:: DIRECTIONS FOR THIS TASK ::
Which lines in the records below contain the word "style"? Copy each of them.

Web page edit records
..............................
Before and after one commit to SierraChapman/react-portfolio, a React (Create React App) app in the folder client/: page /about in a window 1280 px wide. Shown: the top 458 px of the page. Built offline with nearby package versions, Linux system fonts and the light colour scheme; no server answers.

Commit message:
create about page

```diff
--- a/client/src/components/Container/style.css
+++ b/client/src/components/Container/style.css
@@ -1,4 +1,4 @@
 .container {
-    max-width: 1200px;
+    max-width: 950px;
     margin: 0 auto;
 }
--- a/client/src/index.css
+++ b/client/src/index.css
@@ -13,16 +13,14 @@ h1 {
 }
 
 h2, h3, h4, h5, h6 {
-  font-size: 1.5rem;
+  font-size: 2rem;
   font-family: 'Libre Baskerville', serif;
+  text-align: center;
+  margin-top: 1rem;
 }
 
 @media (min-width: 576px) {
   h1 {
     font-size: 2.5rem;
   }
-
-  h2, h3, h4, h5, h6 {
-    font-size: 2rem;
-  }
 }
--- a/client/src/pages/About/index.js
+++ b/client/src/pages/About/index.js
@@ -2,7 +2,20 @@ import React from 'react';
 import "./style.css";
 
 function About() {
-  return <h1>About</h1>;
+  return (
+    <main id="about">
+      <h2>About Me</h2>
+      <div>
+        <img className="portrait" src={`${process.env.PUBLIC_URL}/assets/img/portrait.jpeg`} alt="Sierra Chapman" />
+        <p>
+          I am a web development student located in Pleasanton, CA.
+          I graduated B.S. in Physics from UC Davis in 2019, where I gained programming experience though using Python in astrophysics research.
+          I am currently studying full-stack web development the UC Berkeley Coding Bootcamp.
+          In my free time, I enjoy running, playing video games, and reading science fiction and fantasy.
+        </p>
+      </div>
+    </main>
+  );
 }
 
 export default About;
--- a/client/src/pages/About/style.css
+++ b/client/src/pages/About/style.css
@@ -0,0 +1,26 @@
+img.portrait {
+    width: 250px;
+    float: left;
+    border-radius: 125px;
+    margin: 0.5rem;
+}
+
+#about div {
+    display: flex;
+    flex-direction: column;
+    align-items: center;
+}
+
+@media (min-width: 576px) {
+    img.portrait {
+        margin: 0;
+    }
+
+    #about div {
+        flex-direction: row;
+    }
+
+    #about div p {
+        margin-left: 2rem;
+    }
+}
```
..............................
:: EXERCISE SOLUTION ::
--- a/client/src/components/Container/style.css
+++ b/client/src/components/Container/style.css
 import "./style.css";
--- a/client/src/pages/About/style.css
+++ b/client/src/pages/About/style.css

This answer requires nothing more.